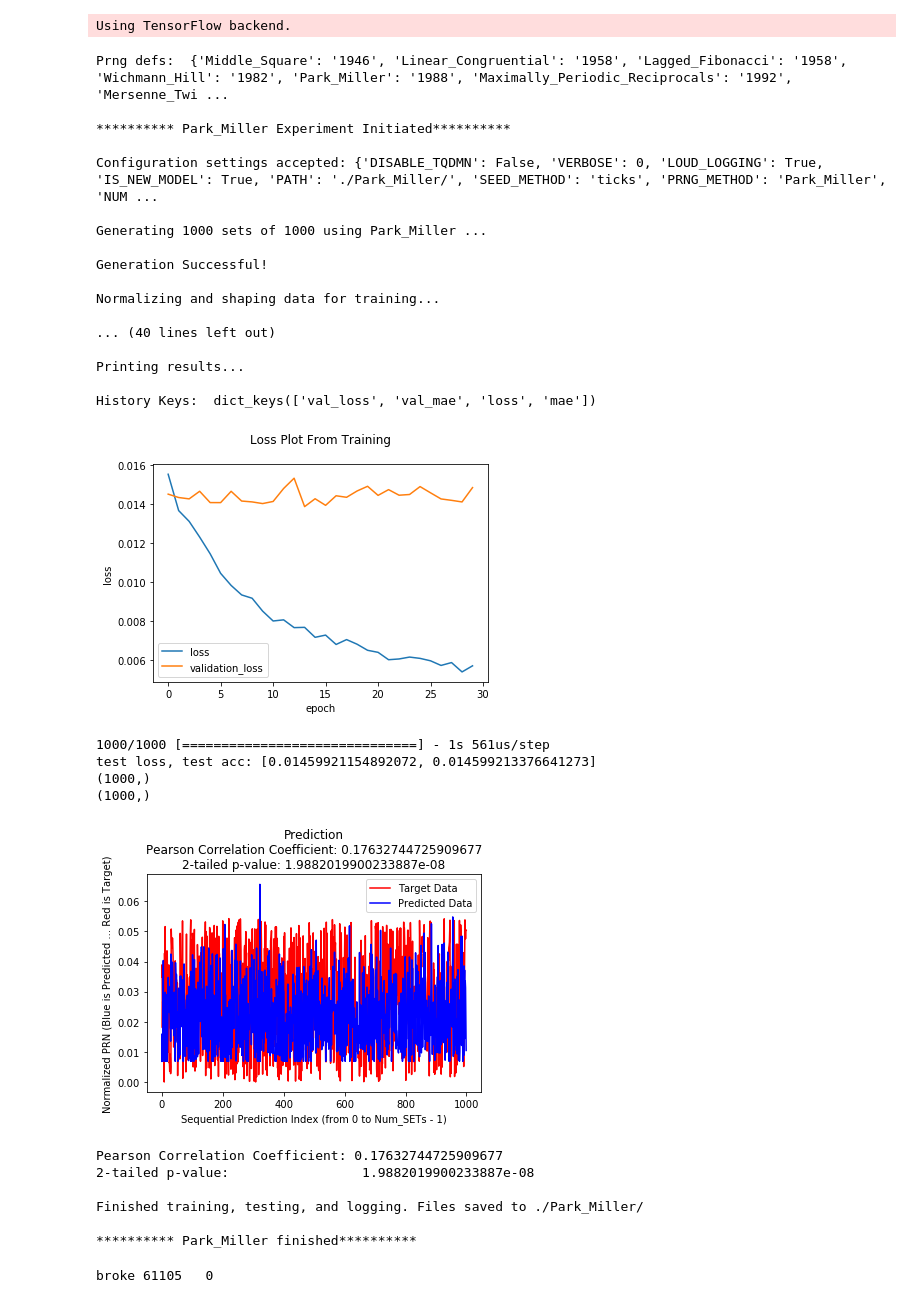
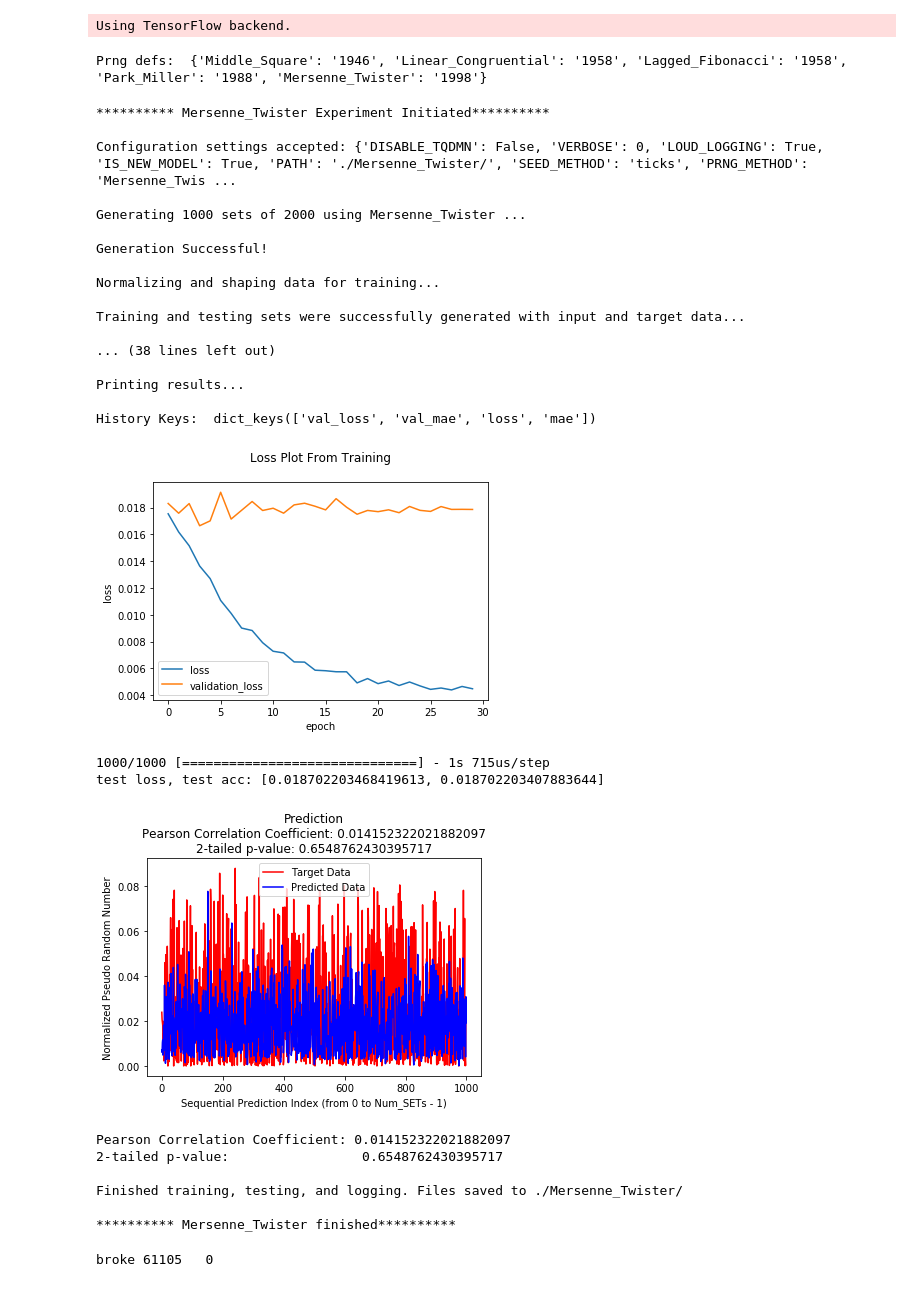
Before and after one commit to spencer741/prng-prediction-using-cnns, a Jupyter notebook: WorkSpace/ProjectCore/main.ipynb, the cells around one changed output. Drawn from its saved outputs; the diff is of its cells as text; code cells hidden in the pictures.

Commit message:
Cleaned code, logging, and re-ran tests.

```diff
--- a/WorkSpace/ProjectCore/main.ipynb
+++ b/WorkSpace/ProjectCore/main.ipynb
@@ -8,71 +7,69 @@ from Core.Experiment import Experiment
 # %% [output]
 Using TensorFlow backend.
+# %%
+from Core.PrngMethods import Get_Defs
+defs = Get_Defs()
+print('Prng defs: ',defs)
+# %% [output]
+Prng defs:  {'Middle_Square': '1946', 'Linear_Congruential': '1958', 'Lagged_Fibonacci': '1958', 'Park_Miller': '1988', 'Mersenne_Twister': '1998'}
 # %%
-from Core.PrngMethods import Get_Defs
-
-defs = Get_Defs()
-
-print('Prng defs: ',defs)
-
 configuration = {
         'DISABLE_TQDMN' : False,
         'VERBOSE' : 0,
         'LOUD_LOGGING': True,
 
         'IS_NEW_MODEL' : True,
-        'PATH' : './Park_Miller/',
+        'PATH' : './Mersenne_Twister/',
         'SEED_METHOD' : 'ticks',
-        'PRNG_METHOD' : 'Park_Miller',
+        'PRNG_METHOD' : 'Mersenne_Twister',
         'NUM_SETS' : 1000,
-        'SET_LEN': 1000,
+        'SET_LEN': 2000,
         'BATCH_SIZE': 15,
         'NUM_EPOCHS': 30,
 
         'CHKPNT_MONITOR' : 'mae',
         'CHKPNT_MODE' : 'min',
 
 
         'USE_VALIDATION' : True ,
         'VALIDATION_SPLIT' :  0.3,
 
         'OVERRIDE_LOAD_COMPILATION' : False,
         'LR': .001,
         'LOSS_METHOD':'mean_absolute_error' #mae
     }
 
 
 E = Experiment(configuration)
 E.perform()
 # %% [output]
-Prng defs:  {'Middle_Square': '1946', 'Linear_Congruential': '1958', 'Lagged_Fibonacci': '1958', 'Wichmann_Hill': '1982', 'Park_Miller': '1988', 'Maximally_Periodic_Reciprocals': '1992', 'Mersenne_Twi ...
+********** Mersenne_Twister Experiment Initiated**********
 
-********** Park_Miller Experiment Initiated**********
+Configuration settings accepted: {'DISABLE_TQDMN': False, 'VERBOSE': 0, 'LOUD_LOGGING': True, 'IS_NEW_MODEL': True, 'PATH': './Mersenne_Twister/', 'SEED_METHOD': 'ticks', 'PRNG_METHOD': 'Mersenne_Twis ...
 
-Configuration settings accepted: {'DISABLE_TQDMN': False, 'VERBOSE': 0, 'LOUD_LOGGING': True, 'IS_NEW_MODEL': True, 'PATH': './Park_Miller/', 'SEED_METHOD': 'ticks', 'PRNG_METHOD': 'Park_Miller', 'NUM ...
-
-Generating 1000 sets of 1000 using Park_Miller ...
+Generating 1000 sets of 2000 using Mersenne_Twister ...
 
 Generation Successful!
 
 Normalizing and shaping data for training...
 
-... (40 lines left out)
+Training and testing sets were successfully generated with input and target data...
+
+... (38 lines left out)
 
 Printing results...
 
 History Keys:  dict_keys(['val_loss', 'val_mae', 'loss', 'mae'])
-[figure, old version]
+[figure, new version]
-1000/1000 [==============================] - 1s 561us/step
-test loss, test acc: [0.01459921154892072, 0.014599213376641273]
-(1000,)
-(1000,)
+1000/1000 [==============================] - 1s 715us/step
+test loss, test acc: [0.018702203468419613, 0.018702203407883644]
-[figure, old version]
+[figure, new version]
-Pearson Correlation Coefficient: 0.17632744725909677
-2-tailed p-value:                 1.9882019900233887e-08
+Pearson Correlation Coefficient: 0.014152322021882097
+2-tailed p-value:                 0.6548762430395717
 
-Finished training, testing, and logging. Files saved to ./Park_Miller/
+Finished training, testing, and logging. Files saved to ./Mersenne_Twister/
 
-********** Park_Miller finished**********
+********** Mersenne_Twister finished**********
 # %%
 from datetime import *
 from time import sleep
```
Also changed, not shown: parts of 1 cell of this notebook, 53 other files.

** TASK OBJECTIVE **
Each line containing "PATH" belongs in the answer; pick these out of the material and copy them.

** OUTPUT **
-        'PATH' : './Park_Miller/',
+        'PATH' : './Mersenne_Twister/',
+Configuration settings accepted: {'DISABLE_TQDMN': False, 'VERBOSE': 0, 'LOUD_LOGGING': True, 'IS_NEW_MODEL': True, 'PATH': './Mersenne_Twister/', 'SEED_METHOD': 'ticks', 'PRNG_METHOD': 'Mersenne_Twis ...
-Configuration settings accepted: {'DISABLE_TQDMN': False, 'VERBOSE': 0, 'LOUD_LOGGING': True, 'IS_NEW_MODEL': True, 'PATH': './Park_Miller/', 'SEED_METHOD': 'ticks', 'PRNG_METHOD': 'Park_Miller', 'NUM ...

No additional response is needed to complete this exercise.